Peter has said he is pleasantly surprised at how well hospital staff have adapted to incorporating voluntary assisted dying into end of life care. Despite some nervousness at the beginning, clinicians are adapting to the availability of voluntary assisted dying as an end of life choice.

What have you found helpful?

Both Peter and Chloe mention the positive relationships between all voluntary assisted dying support services. The Care Navigator Service, VAD Liaisons, Pharmacy Service and VAD Operations Team all work together to ensure the person on the pathway progresses as smoothly as possible and their care aligns with the person’s wishes.

If you were able to change something what would it be?

Chloe and Peter both refer to the limitation on medical practitioners raising voluntary assisted dying as an end of life option with patients. Peter says that if a person is coming to him after they have been seen by a Care Navigator or VAD Liaison it is easier as he can speak directly about voluntary assisted dying, but for those that might approach him directly the conversation can be cumbersome and difficult.

Chloe says that this restriction means that the person may not be adequately informed. Chloe emphasises the importance of informed consent within the health system, and the requirement on medical practitioners to explore all options with a patient, noting this is not permissible under the legislation.

What advice would you give to medical practitioners considering adding voluntary assisted dying to their scope of practice?

Chloe says, ‘Do it, it might seem scary and strange to start with, but it is very rewarding.’ The assessment process gets shorter as you become familiar with the Voluntary Assisted Dying Clinical Portal and there are now Clinical Advisors here ready and willing to support new practitioners. Peter echoes this view and says that the support from the Care Navigators, Liaisons, Pharmacists, and the VAD Operations Team means that help and assistance is never far away.

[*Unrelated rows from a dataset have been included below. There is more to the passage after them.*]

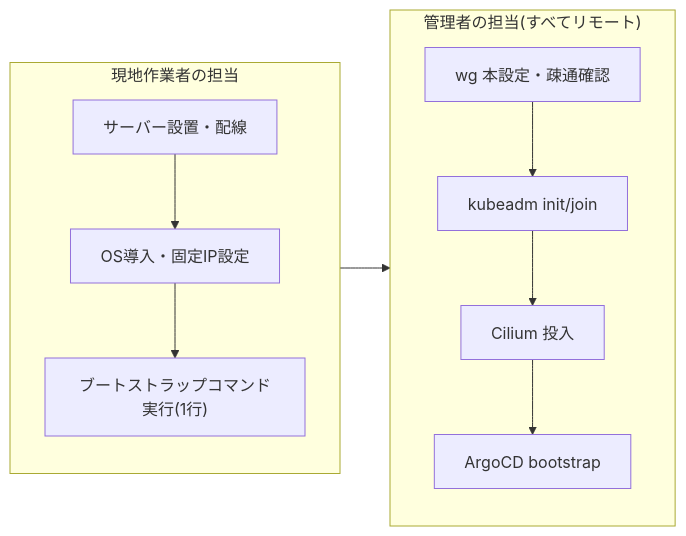
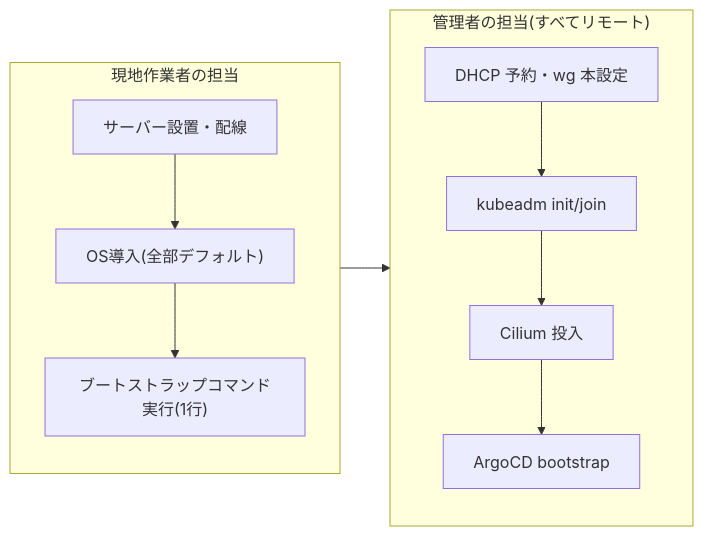
Before and after one commit to morinoparty/moripa-infra: the second of 2 diagrams in docs/content/docs/admin/index.mdx, drawn with Mermaid. The commit also changed other lines of this file and 15 other files, not shown here.

````diff
--- a/docs/content/docs/admin/index.mdx
+++ b/docs/content/docs/admin/index.mdx
@@ -39,10 +40,10 @@
 ```mermaid
 flowchart LR
     subgraph onsite["現地作業者の担当"]
-        H["サーバー設置・配線"] --> I["OS導入・固定IP設定"] --> J["ブートストラップコマンド実行(1行)"]
+        H["サーバー設置・配線"] --> I["OS導入(全部デフォルト)"] --> J["ブートストラップコマンド実行(1行)"]
     end
     subgraph remote["管理者の担当(すべてリモート)"]
-        K["wg 本設定・疎通確認"] --> L["kubeadm init/join"] --> M["Cilium 投入"] --> N["ArgoCD bootstrap"]
+        K["DHCP 予約・wg 本設定"] --> L["kubeadm init/join"] --> M["Cilium 投入"] --> N["ArgoCD bootstrap"]
     end
     onsite --> remote
 ```
````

Can you share your thoughts about the Community of Practice?

Chloe and Peter Co-Chair the Voluntary Assisted Dying Community of Practice in their role as Clinical Advisors. The Community of Practice is a safe place to share concerns and any learnings with a group of peers. It is an important forum to gain support and discuss difficult cases. It also offers the opportunity to take time to reflect on the important work and the relationships forming between the medical practitioners is supportive and proving to be very important.

Do you have any final thoughts you would like to share?

Chloe believes South Australia was set up well for voluntary assisted dying through the implementation process. There was extensive stakeholder engagement which meant a balanced view was always represented. Having committed clinicians available to support people to access voluntary assisted dying as an end of life choice is the foundation of a successful program.

The Review Board is grateful to Cuong, Carolyn, Chloe and Peter for sharing their thoughts, and recognises all clinicians involved in supporting people and commends them for the work they are doing to provide South Australians with this end of life choice.